Emergent chiroptical properties in supramolecular and plasmonic assemblies†
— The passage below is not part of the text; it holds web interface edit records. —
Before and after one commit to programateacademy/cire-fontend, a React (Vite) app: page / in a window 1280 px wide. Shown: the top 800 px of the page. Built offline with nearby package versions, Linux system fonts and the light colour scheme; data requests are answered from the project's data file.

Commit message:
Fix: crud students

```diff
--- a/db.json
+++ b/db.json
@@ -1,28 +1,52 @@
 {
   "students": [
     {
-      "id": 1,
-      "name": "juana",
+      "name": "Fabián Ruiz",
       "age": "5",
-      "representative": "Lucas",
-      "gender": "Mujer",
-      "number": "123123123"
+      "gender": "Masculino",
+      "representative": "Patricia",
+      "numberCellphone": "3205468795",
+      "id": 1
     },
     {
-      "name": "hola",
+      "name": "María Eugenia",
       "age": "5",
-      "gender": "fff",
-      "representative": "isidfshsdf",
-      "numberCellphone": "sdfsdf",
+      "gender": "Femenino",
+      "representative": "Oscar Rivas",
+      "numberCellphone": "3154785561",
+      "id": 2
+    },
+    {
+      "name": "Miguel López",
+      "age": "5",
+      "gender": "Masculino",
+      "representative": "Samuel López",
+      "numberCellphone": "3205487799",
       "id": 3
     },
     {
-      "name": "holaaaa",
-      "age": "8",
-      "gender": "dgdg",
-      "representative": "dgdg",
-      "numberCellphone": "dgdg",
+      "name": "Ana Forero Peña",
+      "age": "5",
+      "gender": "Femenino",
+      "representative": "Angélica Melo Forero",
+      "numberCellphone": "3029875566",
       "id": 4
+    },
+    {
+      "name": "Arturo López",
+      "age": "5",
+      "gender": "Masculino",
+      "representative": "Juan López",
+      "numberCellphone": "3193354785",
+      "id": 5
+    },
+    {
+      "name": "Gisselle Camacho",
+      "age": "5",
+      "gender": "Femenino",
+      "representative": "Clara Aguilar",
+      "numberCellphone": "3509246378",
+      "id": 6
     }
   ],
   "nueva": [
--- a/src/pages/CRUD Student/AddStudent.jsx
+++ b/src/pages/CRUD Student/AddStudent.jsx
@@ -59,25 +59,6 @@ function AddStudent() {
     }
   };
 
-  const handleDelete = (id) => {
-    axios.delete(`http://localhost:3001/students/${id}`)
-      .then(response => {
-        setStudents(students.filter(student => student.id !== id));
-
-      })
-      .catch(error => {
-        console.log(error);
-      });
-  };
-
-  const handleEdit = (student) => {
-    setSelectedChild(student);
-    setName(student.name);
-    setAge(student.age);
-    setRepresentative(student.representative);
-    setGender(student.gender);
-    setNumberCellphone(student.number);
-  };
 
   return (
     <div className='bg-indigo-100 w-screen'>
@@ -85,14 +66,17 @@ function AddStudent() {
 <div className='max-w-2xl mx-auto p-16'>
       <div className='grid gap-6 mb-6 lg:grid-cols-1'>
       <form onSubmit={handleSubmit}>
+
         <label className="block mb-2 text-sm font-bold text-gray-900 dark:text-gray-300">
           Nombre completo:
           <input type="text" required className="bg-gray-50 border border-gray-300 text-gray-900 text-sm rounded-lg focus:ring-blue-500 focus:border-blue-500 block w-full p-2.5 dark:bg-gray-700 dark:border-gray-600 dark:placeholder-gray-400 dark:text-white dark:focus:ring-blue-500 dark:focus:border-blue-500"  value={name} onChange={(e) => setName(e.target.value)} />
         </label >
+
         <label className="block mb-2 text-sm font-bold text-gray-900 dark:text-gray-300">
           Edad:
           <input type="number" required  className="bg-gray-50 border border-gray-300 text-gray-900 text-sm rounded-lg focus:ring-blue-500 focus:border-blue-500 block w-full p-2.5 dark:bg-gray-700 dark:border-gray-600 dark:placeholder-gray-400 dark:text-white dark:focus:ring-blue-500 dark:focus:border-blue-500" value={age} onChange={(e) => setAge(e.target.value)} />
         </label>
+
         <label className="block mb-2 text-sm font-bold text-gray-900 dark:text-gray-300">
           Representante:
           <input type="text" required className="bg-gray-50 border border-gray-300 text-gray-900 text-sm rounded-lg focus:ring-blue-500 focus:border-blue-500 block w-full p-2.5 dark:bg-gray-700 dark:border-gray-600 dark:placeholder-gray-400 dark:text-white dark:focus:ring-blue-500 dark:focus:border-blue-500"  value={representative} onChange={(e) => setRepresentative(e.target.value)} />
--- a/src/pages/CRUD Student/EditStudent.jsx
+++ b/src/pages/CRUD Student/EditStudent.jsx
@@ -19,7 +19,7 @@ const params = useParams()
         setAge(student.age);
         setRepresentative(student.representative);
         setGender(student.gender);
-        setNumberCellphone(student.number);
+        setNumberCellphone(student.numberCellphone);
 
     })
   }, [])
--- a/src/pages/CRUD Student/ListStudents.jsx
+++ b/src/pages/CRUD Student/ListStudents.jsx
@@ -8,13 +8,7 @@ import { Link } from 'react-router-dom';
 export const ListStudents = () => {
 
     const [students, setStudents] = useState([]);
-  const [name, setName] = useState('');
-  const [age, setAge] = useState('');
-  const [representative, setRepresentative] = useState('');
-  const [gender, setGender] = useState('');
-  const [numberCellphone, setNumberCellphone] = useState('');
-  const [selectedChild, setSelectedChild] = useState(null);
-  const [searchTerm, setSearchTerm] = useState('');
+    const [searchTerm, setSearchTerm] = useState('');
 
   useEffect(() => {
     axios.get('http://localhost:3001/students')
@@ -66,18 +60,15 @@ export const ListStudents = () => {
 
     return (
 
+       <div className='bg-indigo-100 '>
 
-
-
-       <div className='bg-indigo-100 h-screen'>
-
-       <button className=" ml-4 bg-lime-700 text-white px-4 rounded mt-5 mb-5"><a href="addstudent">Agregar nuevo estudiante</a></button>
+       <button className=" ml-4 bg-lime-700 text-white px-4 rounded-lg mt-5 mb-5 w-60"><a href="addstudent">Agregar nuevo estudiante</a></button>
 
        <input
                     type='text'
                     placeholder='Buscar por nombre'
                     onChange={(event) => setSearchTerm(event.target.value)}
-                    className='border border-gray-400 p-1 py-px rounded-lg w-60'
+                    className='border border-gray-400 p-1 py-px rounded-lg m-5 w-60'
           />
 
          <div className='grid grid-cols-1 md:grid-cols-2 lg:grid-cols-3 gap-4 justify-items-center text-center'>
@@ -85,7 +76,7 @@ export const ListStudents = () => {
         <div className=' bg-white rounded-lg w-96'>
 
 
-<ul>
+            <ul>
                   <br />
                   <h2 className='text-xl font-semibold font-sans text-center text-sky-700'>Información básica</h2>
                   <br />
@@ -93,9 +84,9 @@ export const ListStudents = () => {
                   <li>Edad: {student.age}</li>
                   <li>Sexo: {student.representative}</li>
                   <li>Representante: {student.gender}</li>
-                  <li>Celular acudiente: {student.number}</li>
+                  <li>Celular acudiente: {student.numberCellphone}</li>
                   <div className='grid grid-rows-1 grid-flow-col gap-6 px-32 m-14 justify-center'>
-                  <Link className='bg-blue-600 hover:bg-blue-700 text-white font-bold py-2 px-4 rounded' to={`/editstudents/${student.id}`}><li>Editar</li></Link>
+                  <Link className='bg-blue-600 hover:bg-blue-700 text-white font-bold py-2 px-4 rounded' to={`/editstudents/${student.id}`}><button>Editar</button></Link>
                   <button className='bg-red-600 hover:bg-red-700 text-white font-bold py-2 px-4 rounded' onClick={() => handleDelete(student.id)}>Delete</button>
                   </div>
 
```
This tutorial provides a comprehensive description of the origin of chiroptical properties of supramolecular and plasmonic assemblies in the UV–visible region of the electromagnetic spectrum. The photophysical concepts essential for understanding chiroptical signatures are presented in the first section. Just as the oscillator strength (a positive quantity) is related to absorption, the rotational strength (either a positive or a negative quantity) defines the emergence of chiroptical signatures in molecular/plasmonic systems. In supramolecular systems, induced circular dichroism (ICD) originates through the off-resonance coupling of transition dipoles in chiral inclusion complexes, while exciton coupled circular dichroism (ECD) originates through the on-resonance exciton coupling of transition dipoles in chiral assemblies resulting in the formation of a bisignated CD signal. In bisignated ECD spectra, the sign of the couplet is determined not only by the handedness of chiral supramolecular assemblies, but also by the sign of the interaction energy between transition dipoles. Plasmonic chirality is briefly addressed in the last section, focusing on inherent chirality, induced chirality, and surface plasmon-coupled circular dichroism (SP-CD). The oscillator strength is of the order of 1 in molecular systems, while it becomes very large (104–105) in plasmonic systems due to the collective plasmonic excitations, resulting in intense CD signals, which can be exploited for the design of plasmonic metamaterial platforms for chiral sensing applications.